Industrialists utilised town planning to their advantage, with Unilever building Port Sunlight on the Wirral and Cadbury building Bournville in Birmingham. Facilitated by town planners, these communities prioritised open spaces and community health.
Designing New Settlements
Historically, town planners have designed many innovative settlements that influenced the environment around them. One such settlement was the idea of garden cities, founded by Ebenezer Howard in his 1898 book Garden Cities of Tomorrow. These cities would limit urban environments spilling over into the countryside by developing self-contained cities surrounded by greenbelts.
Found in towns such as Milton Keynes, Bournville Village, and Telford, garden cities proved popular in the United Kingdom.
Additional ideas, such as the linear city, saw cities formed around a single straight line. Here, amenities including parks, schools, and housing were placed on either side.
Addressing the Housing Crisis
Following the mass destruction of cities during the Second World War, there was a huge demand for housing.
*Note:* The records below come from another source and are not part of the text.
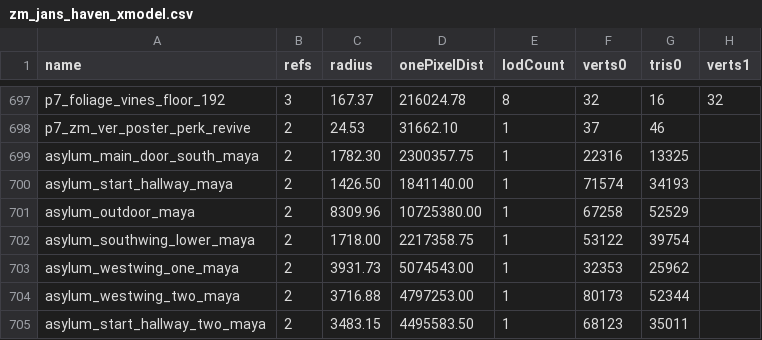
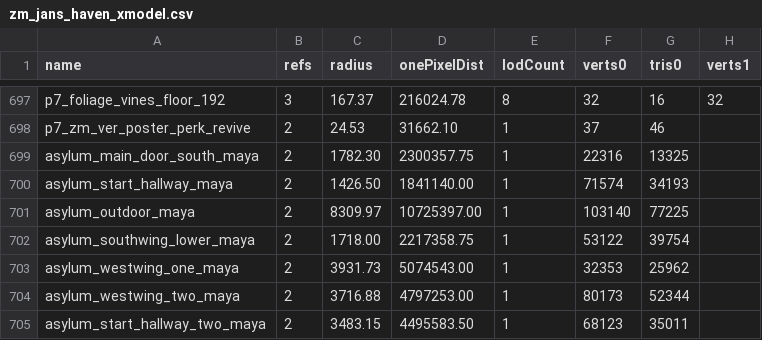
Before and after one commit to Sheyzon/COD_BO3_Modtools-Undead_Asylum, a CSV file: usermaps/zm_jans_haven/zone_source/all/assetinfo/zm_jans_haven_xmodel.csv, drawn as a sheet; only a part is shown, gaps mark what is left out; the diff names each change by its address in the sheet, - before the commit and + after, or states it on an @@ line.

```diff
--- a/usermaps/zm_jans_haven/zone_source/all/assetinfo/zm_jans_haven_xmodel.csv
+++ b/usermaps/zm_jans_haven/zone_source/all/assetinfo/zm_jans_haven_xmodel.csv
-C701 (radius): 8309.96
+C701 (radius): 8309.97
-D701 (onePixelDist): 10725380.00
+D701 (onePixelDist): 10725397.00
-F701 (verts0): 67258
+F701 (verts0): 103140
-G701 (tris0): 52529
+G701 (tris0): 77225
```
Also changed, not shown: usermaps/zm_jans_haven/zone_source/all/assetinfo/zm_jans_haven_poolinfo.csv, usermaps/zm_jans_haven/zone_source/all/assetlist/zm_jans_haven.csv, 10 other files.
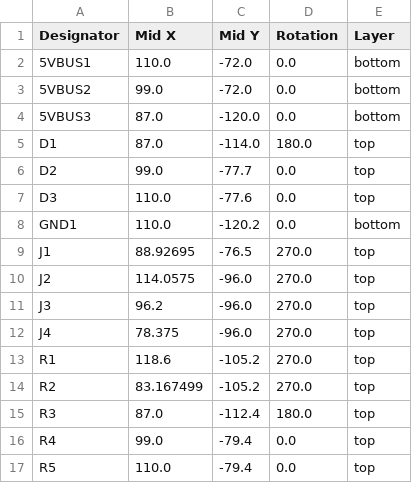
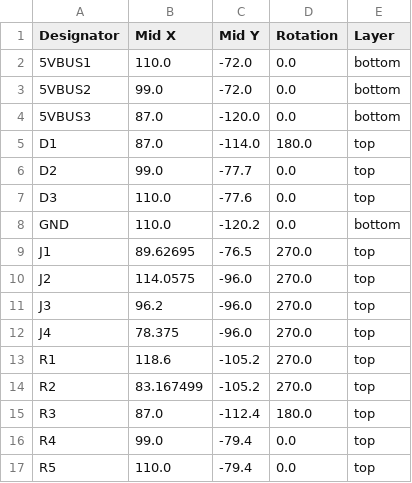
Before and after one commit to prestofuoco/CUTIE-BACKPLANE, a CSV file: production/positions.csv, drawn as a sheet.

```diff
--- a/production/positions.csv
+++ b/production/positions.csv
@@ -7,4 +7,4 @@ D2,99.0,-77.7,0.0,top
 D3,110.0,-77.6,0.0,top
-GND1,110.0,-120.2,0.0,bottom
-J1,88.92695,-76.5,270.0,top
+GND,110.0,-120.2,0.0,bottom
+J1,89.62695,-76.5,270.0,top
 J2,114.0575,-96.0,270.0,top
```
Also changed, not shown: production/bom.csv, 3 other files.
In 1947, the government issued a Town and Country Planning Act to nationalise land use and develop a planning system to deliver new housing. This became the foundation of the planning system widely used in this day and age.
Listening to Local People
As we tackle another housing crisis today, town planners need to develop new communities and make the best use of the space provided. They are required to write policies and assess where buildings should or should not go and make decisions regarding development applications.
The use of cars soared during post-war redevelopment, a development that needed to be addressed. The Buchanan Report, or Traffic in Towns, was published in 1963. The report influenced town planning in the United Kingdom as roads were developed and historic buildings were conserved to limit vehicular access.
This raised the question of whether the community should have a say in town planning. The 1969 Skeffington Report suggested that local development plans should be subject to debate and scrutiny. It further advised that residents should be informed of any planning that may take place in the local area.
Following this report, community engagement in town planning has improved. Residents can now view 3D planning models online and submit any comments or concerns they have.
Taking Action on Climate Change
Climate change has caused a shift in town planning from regeneration in the late 20th century to sustainability in the 21st. Growing populations and increasing production of greenhouse gases have led to environmental concerns that town planners can now address in their designs for new developments.
Planners need to balance new housing and town developments whilst also ensuring sustainability and longevity for the future.
Town planning is a complex but rewarding process that provides numerous benefits for the surrounding areas that it concerns. Planners have many innovative ways to positively influence local communities, whether through building new homes or improving traffic flow throughout the town.
Planners can either develop proposals for private clients and submit them for approval or work for councils and assess planning applications submitted by others. Both sides are monitored and governed by the Royal Town Planning Institutes (RTPI) royal charter.